Throughout the Chesapeake Bay watershed, states, counties and municipalities are working out ways that they can meet a 2010 mandate from the U.S. Environmental Protection Agency that the amount of nutrients, primarily nitrogen and phosphorus, being dumped into the watershed be significantly decreased. In Seaford, where treated wastewater is deposited into the watershed's Nanticoke River, officials were concerned that because of the EPA order, the city would have to embark on a costly renovation of its wastewater treatment plant.

That renovation seems to have been put on hold, with a pending agreement between the city and the Invista nylon plant that would allow for "nutrient trading" between the two.

City manager Dolores Slatcher presented the proposed agreement to the city council at last week's meeting. By unanimous vote, the council agreed to allow the city to pursue the agreement. Final approval has to come from the state. The agreement will also come back before the city council for a final OK.

The city's wastewater treatment plant is currently permitted to treat 2 million gallons of waste a day. It treats about 1 million gallons of waste a day.

Slatcher told the council that under the EPA mandate, without an upgrade to allow it to remove more nitrogen and phosphorus from the waste, the plant's daily allowance would be decreased to 1.33 million gallons a day.
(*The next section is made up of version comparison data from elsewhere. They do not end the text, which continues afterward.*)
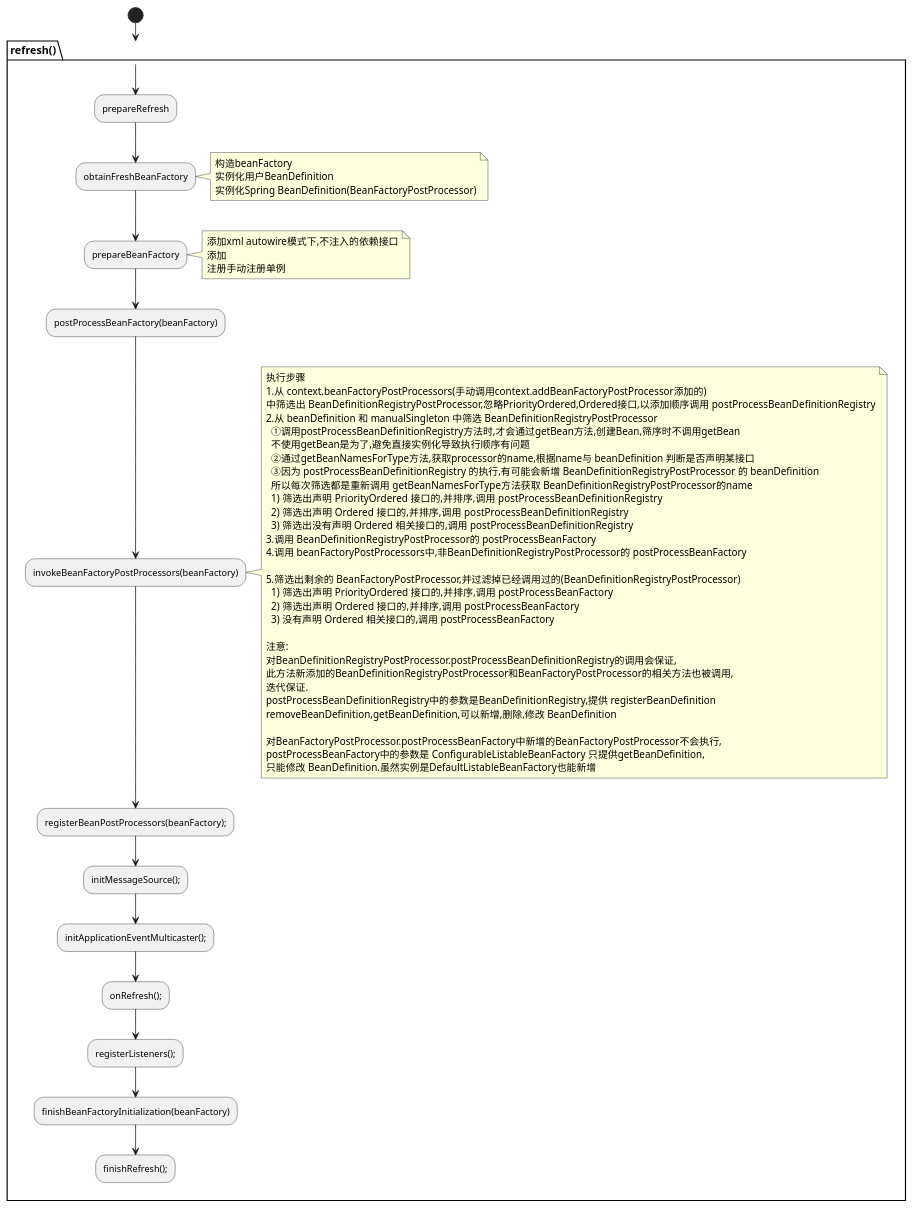
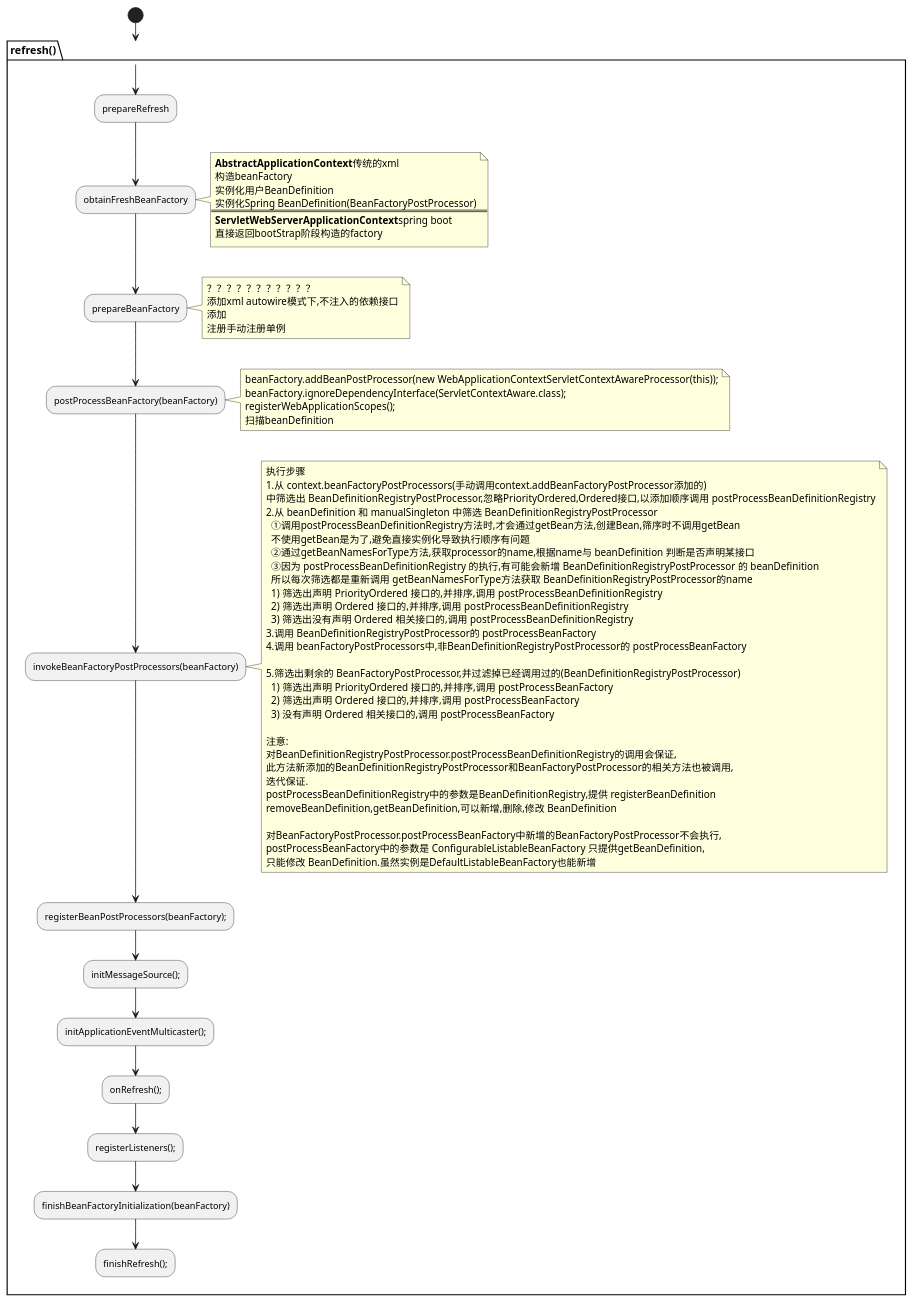
Before and after one commit to FHJ2020/spring-uml: the diagram in uml/src/main/java/000_refresh_detail.puml, drawn with PlantUML. The commit also changed 8 other files, not shown here.

```diff
--- a/uml/src/main/java/000_refresh_detail.puml
+++ b/uml/src/main/java/000_refresh_detail.puml
@@ -1,61 +1,72 @@
 @startuml
 
 (*) --> refresh()
 partition refresh() {
-    -d-> prepareRefresh
-    -d-> obtainFreshBeanFactory
+    --> prepareRefresh
+    --> obtainFreshBeanFactory
     note right
+    **AbstractApplicationContext**传统的xml
     构造beanFactory
     实例化用户BeanDefinition
     实例化Spring BeanDefinition(BeanFactoryPostProcessor)
+    ==
+    **ServletWebServerApplicationContext**spring boot
+    直接返回bootStrap阶段构造的factory
     end note
     -d-> prepareBeanFactory
     note right
+    ？？？？？？？？？？？
     添加xml autowire模式下,不注入的依赖接口
     添加
     注册手动注册单例
     end note
     -d-> postProcessBeanFactory(beanFactory)
+    note right
+    beanFactory.addBeanPostProcessor(new WebApplicationContextServletContextAwareProcessor(this));
+    beanFactory.ignoreDependencyInterface(ServletContextAware.class);
+    registerWebApplicationScopes();
+    扫描beanDefinition
+    end note
     -d-> invokeBeanFactoryPostProcessors(beanFactory)
     note right
     执行步骤
     1.从 context.beanFactoryPostProcessors(手动调用context.addBeanFactoryPostProcessor添加的)
     中筛选出 BeanDefinitionRegistryPostProcessor,忽略PriorityOrdered,Ordered接口,以添加顺序调用 postProcessBeanDefinitionRegistry
     2.从 beanDefinition 和 manualSingleton 中筛选 BeanDefinitionRegistryPostProcessor
       ①调用postProcessBeanDefinitionRegistry方法时,才会通过getBean方法,创建Bean,筛序时不调用getBean
       不使用getBean是为了,避免直接实例化导致执行顺序有问题
       ②通过getBeanNamesForType方法,获取processor的name,根据name与 beanDefinition 判断是否声明某接口
       ③因为 postProcessBeanDefinitionRegistry 的执行,有可能会新增 BeanDefinitionRegistryPostProcessor 的 beanDefinition
       所以每次筛选都是重新调用 getBeanNamesForType方法获取 BeanDefinitionRegistryPostProcessor的name
       1) 筛选出声明 PriorityOrdered 接口的,并排序,调用  postProcessBeanDefinitionRegistry
       2) 筛选出声明 Ordered 接口的,并排序,调用  postProcessBeanDefinitionRegistry
       3) 筛选出没有声明 Ordered 相关接口的,调用 postProcessBeanDefinitionRegistry
     3.调用 BeanDefinitionRegistryPostProcessor的 postProcessBeanFactory
     4.调用 beanFactoryPostProcessors中,非BeanDefinitionRegistryPostProcessor的 postProcessBeanFactory
 
     5.筛选出剩余的 BeanFactoryPostProcessor,并过滤掉已经调用过的(BeanDefinitionRegistryPostProcessor)
       1) 筛选出声明 PriorityOrdered 接口的,并排序,调用  postProcessBeanFactory
       2) 筛选出声明 Ordered 接口的,并排序,调用  postProcessBeanFactory
       3) 没有声明 Ordered 相关接口的,调用 postProcessBeanFactory
 
     注意:
     对BeanDefinitionRegistryPostProcessor.postProcessBeanDefinitionRegistry的调用会保证,
     此方法新添加的BeanDefinitionRegistryPostProcessor和BeanFactoryPostProcessor的相关方法也被调用,
     迭代保证.
     postProcessBeanDefinitionRegistry中的参数是BeanDefinitionRegistry,提供 registerBeanDefinition
     removeBeanDefinition,getBeanDefinition,可以新增,删除,修改 BeanDefinition
 
     对BeanFactoryPostProcessor.postProcessBeanFactory中新增的BeanFactoryPostProcessor不会执行,
     postProcessBeanFactory中的参数是 ConfigurableListableBeanFactory 只提供getBeanDefinition,
     只能修改 BeanDefinition.虽然实例是DefaultListableBeanFactory也能新增
     end note
     -d-> registerBeanPostProcessors(beanFactory);
     -d-> initMessageSource();
     -d-> initApplicationEventMulticaster();
     -d-> onRefresh();
     -d-> registerListeners();
     -d-> finishBeanFactoryInitialization(beanFactory)
     -d-> finishRefresh();
 }
 
 @enduml
```
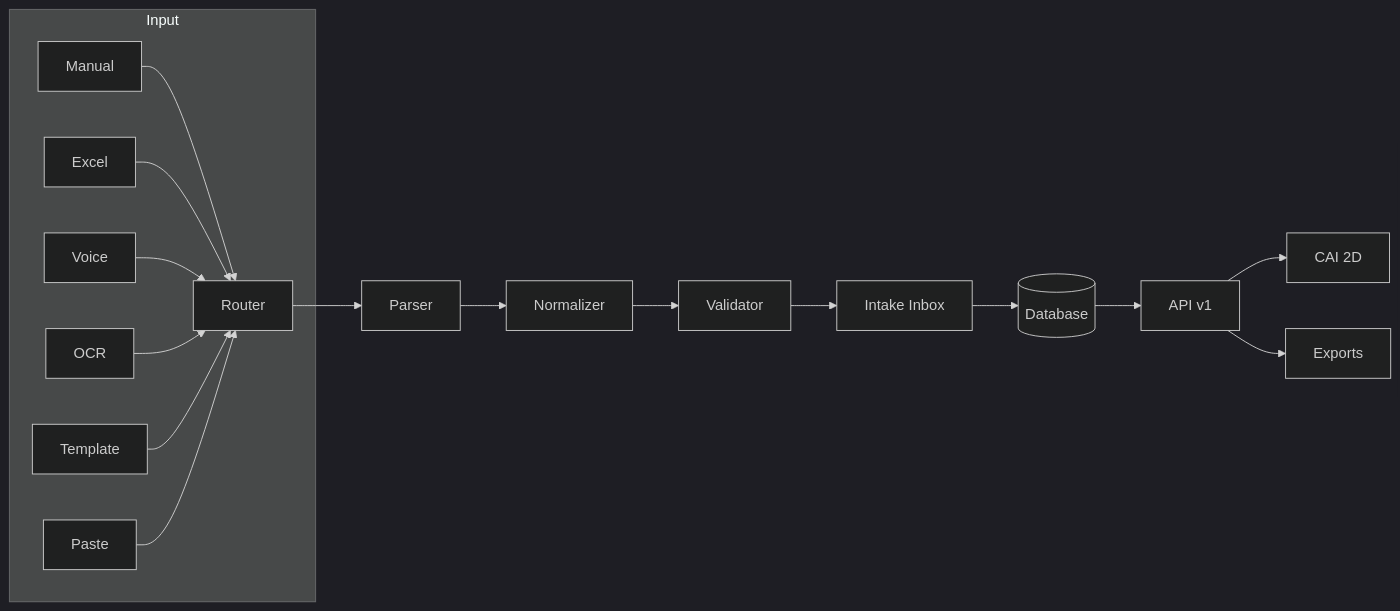
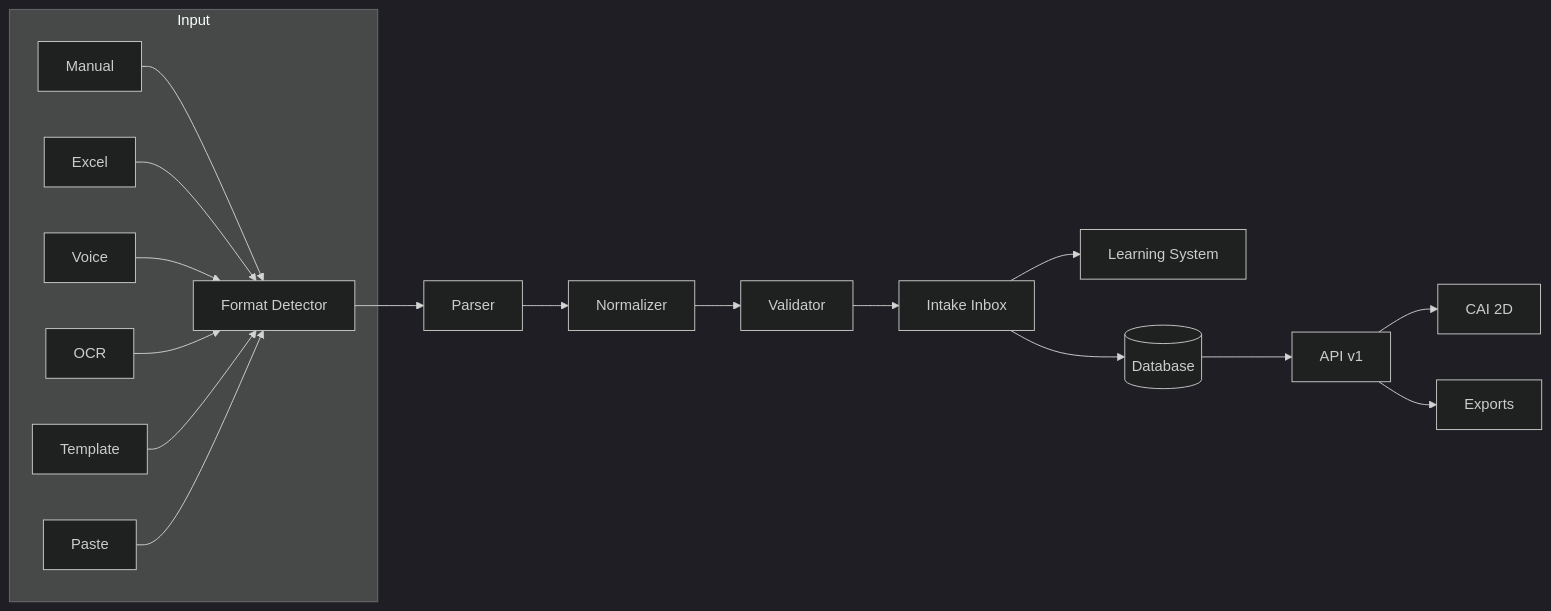
Before and after one commit to positivesocial/CAI-Intake: the diagram in README.md, drawn with Mermaid (dark theme). The commit also changed other lines of this file and 14 other files, not shown here.

````diff
--- a/README.md
+++ b/README.md
@@ -197,20 +229,21 @@
 ```mermaid
 flowchart LR
     subgraph Input
         A[Manual] --> R
         B[Excel] --> R
         C[Voice] --> R
         D[OCR] --> R
         E[Template] --> R
         F[Paste] --> R
     end
     
-    R[Router] --> P[Parser]
+    R[Format Detector] --> P[Parser]
     P --> N[Normalizer]
     N --> V[Validator]
     V --> I[Intake Inbox]
+    I --> L[Learning System]
     I --> DB[(Database)]
     DB --> API[API v1]
     API --> OPT[CAI 2D]
     API --> EXP[Exports]
 ```
````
That would hamper the city's efforts to attract more residents and businesses, she said.

But just down the river from the treatment plant, Invista, which also dumps treated waste into the Nanticoke, has a permit for 27,000 pounds of nitrogen a year more than it uses. Under the agreement, the plant could transfer that allowance to the city.

The amount of nitrogen going into the river wouldn't change, Slatcher said. But the city could buy some time before having to upgrade its treatment plant to meet the new standards.

On the other hand, Invista is interested in being allowed to dump 4 pounds of phosphorus per day more than it is permitted to do. Under the agreement, the city will transfer part of its phosphorus discharge permit to the plant.

"We may likely experience a higher chemical cost to meet our phosphorus limit," Slatcher wrote in a memo to council members.

But that will be less expensive than upgrading the treatment plant, she added.

The agreement would be good for five years, with an option to renew for another five years. Slatcher suggested to the council that the city should begin working on a design for a plant upgrade in 2019, to meet the EPA standards by 2025. By that time, the city will be allowed to discharge just 50 percent of its current nutrient load.

Slatcher said that delaying the plant upgrade to 2019 would also mean that the city would be able to pay off the loan that it took out for the most recent plant renovation. That loan will be paid off in 2017.

Under the EPA mandate, total nitrogen going into the Chesapeake has to be reduced by 25 percent. Total phosphorus going into the bay has to be reduced by 24 percent.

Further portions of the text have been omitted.